About this exercise. Among the entries below, tally the lines that include "CLIENT", and give the number alone.

Data to process.

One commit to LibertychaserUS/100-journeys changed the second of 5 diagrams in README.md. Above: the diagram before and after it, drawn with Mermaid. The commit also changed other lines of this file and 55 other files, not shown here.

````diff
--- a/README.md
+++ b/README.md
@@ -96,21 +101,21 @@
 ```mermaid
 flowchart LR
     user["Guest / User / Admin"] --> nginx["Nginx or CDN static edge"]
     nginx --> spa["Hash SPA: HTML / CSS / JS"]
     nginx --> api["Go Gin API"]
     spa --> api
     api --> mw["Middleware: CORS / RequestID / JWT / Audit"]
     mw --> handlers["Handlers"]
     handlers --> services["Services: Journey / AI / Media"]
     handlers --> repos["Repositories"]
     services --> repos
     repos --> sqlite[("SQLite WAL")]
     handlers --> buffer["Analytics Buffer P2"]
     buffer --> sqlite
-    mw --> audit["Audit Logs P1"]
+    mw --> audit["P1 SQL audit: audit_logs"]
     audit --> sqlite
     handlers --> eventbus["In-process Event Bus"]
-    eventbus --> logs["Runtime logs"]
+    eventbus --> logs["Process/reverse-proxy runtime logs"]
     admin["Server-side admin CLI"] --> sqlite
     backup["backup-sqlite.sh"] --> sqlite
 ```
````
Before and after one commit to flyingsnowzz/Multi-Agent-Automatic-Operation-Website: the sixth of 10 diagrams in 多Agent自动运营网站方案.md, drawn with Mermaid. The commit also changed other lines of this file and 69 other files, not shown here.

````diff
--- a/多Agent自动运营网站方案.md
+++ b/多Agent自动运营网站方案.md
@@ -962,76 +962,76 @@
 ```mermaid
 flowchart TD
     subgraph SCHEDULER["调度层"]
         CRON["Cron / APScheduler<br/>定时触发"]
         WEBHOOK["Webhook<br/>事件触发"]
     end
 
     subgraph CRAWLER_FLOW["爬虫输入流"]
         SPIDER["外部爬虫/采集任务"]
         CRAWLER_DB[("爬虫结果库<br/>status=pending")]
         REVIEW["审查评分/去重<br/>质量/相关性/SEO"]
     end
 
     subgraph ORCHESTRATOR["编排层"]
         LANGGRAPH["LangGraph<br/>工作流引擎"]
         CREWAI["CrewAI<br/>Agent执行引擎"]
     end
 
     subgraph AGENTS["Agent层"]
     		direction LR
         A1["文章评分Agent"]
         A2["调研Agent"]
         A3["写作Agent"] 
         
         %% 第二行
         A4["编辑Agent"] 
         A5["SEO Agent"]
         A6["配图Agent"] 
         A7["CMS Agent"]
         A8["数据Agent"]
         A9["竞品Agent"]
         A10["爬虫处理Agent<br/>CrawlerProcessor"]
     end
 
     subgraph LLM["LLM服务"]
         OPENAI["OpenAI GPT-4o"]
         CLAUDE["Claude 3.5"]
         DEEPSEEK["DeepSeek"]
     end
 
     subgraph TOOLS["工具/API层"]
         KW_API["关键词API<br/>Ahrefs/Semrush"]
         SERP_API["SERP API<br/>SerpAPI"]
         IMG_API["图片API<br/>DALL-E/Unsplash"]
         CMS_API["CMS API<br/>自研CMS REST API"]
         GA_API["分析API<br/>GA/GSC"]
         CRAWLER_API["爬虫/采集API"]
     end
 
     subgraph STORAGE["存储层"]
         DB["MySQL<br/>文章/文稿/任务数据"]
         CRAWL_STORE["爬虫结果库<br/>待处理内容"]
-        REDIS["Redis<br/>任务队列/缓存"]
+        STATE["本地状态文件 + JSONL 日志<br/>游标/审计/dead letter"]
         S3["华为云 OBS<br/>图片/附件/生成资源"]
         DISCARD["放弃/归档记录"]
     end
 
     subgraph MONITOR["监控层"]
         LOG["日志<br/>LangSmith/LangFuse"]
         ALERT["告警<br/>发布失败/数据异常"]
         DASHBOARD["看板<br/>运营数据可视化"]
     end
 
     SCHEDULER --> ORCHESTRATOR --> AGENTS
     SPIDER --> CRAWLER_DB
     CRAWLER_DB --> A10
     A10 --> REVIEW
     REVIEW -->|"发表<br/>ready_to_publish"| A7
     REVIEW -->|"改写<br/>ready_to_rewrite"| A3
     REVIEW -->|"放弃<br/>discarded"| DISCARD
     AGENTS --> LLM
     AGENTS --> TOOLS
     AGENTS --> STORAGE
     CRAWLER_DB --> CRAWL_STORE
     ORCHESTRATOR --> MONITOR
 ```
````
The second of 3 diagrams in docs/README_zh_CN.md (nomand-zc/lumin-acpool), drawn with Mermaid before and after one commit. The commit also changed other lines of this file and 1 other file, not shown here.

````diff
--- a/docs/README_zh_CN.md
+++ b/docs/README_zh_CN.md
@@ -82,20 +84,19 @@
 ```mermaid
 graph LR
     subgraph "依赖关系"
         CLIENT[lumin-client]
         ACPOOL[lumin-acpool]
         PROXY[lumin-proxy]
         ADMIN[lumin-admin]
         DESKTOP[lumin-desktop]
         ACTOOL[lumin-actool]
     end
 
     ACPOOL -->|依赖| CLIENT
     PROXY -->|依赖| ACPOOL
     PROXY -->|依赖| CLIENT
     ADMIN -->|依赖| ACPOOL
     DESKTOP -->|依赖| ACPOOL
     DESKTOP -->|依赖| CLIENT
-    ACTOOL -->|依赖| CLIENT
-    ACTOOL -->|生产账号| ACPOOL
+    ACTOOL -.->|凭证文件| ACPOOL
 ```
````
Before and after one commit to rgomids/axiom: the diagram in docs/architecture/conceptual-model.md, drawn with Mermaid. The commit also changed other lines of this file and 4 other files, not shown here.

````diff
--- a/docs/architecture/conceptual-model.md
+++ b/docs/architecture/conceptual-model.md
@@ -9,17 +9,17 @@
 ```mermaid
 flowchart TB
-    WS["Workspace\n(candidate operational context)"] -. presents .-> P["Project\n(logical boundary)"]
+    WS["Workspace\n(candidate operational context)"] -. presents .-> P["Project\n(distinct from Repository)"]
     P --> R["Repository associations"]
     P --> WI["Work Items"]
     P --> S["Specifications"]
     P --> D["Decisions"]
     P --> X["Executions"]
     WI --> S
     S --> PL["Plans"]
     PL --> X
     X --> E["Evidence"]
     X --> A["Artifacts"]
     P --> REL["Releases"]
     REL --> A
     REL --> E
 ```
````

Solution for this exercise. 5